The Offshore Patrol Vessel sailed from Falmouth last week, before being at anchor in the Solent over the weekend.
The paintwork style was introduced towards the end of the First World War, with the various shapes, angles and colours intended to confuse enemies trying to identify and target ships.
However, the 21st-century revival of the paint scheme is a nod to naval history, rather than an operational move, and is set to be applied across the entire Batch 2 River-class Offshore Patrol Vessel fleet.
HMS Spey is the fifth and final of the Navy's new Offshore Patrol Vessels, formally joining the service earlier this year.
Spey's makeover comes after HMS Tamar also received the camouflage paint job last month at Falmouth, Cornwall, ahead of her deployment to the Asia-Pacific region.
It is thought to have been the first time the paint scheme had been applied to a serving Royal Navy ship since the Second World War.
Watch: HMS Tamar at sea las month following her 'dazzle' makeover.

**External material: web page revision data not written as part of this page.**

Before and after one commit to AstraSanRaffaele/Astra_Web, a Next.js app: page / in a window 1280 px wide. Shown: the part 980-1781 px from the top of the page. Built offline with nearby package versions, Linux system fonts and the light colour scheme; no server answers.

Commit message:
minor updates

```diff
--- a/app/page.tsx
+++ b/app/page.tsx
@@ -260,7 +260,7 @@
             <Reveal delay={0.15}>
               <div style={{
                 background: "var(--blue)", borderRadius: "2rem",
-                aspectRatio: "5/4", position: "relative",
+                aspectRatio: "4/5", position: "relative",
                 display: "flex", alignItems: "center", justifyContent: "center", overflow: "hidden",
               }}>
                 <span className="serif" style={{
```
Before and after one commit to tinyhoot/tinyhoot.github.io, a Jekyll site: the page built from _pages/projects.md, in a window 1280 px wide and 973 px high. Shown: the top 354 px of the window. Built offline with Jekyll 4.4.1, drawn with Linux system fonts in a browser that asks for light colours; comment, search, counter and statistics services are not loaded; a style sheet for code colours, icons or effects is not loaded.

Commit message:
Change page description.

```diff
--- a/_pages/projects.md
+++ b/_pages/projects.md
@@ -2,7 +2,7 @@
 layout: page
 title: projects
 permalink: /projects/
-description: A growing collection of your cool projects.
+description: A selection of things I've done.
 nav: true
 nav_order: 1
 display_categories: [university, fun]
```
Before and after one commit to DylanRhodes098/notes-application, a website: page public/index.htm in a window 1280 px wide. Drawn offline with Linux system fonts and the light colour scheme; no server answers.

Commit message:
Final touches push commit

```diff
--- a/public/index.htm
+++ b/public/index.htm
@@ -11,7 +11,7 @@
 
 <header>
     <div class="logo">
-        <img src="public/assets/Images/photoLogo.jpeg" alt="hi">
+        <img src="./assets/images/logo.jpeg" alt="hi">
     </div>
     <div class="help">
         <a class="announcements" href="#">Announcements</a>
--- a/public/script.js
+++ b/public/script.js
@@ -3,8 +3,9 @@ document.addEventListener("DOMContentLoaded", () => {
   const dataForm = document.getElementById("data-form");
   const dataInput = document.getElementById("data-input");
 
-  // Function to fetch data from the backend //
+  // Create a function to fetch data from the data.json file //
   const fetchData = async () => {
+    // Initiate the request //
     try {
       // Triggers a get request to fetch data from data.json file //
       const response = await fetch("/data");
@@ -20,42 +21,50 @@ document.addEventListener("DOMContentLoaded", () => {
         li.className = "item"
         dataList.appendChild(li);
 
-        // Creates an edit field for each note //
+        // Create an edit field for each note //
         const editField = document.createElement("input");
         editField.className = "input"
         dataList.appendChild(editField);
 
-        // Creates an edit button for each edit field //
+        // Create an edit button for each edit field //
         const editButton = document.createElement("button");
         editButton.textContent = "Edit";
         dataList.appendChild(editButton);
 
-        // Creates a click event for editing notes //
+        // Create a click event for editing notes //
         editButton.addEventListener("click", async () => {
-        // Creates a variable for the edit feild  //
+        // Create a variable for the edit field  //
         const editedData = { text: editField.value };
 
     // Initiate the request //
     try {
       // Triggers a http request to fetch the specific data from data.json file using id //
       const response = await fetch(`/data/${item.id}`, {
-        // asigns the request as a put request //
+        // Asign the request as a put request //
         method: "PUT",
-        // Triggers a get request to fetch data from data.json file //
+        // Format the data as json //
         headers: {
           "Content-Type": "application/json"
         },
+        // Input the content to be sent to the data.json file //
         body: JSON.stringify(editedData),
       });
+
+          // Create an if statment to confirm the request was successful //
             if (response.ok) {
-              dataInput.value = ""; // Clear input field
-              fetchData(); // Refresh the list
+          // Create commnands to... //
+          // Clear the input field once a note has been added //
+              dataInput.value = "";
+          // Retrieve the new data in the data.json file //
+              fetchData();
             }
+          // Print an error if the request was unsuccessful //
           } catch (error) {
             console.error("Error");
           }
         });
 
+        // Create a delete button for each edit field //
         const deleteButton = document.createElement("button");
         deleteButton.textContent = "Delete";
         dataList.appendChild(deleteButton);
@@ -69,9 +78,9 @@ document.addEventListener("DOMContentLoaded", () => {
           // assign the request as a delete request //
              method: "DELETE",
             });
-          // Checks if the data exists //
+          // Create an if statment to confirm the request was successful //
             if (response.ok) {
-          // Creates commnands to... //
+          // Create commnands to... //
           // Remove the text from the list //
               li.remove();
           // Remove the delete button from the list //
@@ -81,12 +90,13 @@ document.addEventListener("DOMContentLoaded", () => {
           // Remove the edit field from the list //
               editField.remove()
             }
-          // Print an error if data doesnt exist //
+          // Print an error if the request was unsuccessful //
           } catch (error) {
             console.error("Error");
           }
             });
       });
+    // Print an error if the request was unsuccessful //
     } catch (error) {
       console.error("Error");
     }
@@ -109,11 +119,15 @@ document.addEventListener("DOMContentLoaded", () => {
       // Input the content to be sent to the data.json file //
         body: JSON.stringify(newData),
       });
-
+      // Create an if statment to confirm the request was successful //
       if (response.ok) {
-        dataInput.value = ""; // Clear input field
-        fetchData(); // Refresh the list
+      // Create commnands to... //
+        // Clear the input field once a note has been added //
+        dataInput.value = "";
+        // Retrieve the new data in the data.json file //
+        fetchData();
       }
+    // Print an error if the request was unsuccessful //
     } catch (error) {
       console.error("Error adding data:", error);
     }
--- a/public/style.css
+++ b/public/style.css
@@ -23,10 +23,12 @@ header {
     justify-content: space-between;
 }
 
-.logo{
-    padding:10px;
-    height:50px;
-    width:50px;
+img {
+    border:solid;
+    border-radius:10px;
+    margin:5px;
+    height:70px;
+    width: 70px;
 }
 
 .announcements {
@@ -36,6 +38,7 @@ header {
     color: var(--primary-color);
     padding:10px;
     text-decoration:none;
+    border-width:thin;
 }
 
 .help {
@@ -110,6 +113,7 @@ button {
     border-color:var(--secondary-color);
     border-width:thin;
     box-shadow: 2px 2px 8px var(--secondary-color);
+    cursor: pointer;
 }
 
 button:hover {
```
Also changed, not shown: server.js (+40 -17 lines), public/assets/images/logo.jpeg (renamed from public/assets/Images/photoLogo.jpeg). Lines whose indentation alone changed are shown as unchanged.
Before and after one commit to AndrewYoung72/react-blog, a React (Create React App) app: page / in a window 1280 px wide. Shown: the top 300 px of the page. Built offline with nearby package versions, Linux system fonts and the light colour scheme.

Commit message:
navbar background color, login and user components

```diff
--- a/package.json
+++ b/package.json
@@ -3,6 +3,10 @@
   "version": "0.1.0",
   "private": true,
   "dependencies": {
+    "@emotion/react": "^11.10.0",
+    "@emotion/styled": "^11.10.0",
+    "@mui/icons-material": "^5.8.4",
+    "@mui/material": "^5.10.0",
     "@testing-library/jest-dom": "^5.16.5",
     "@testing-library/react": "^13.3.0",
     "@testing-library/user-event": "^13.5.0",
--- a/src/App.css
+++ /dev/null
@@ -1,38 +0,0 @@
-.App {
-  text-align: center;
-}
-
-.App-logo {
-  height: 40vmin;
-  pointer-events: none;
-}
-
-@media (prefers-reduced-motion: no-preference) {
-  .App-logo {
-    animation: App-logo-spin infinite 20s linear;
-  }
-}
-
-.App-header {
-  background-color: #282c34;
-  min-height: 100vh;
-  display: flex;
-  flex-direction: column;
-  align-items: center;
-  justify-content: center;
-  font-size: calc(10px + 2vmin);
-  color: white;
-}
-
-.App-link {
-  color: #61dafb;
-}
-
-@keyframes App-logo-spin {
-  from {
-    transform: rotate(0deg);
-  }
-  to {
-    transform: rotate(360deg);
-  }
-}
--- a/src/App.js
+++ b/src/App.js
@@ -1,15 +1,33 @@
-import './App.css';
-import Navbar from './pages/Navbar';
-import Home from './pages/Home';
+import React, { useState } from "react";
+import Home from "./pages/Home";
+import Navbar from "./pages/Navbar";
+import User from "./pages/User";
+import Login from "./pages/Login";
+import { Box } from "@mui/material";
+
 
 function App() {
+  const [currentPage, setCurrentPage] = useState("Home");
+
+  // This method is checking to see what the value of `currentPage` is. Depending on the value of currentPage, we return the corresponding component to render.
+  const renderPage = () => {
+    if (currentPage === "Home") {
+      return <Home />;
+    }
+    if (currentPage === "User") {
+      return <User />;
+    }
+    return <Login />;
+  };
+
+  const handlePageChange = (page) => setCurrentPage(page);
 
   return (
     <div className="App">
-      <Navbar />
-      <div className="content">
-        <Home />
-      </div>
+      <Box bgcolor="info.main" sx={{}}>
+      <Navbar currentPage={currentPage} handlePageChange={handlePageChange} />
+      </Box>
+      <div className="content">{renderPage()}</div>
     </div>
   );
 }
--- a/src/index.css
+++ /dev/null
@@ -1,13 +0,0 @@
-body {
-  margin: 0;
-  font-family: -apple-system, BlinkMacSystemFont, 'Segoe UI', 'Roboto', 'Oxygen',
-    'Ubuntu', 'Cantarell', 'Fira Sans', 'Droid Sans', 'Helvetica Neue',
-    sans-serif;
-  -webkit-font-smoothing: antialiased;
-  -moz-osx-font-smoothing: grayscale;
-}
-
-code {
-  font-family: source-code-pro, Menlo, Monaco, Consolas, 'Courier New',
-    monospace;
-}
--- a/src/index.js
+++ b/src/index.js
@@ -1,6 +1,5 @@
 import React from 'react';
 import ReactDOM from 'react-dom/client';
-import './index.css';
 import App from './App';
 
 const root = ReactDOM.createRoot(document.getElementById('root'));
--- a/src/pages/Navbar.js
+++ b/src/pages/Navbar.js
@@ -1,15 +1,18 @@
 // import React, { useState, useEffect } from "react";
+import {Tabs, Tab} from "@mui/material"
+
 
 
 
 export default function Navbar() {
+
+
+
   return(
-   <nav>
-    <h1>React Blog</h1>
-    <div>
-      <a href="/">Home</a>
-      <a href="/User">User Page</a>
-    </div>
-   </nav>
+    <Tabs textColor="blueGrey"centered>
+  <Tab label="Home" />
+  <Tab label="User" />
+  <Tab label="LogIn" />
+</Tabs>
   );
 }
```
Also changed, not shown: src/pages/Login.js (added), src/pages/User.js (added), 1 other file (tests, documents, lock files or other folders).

Cover image: HMS Spey with new dazzle camouflage paintwork (Picture: HMS Spey Twitter).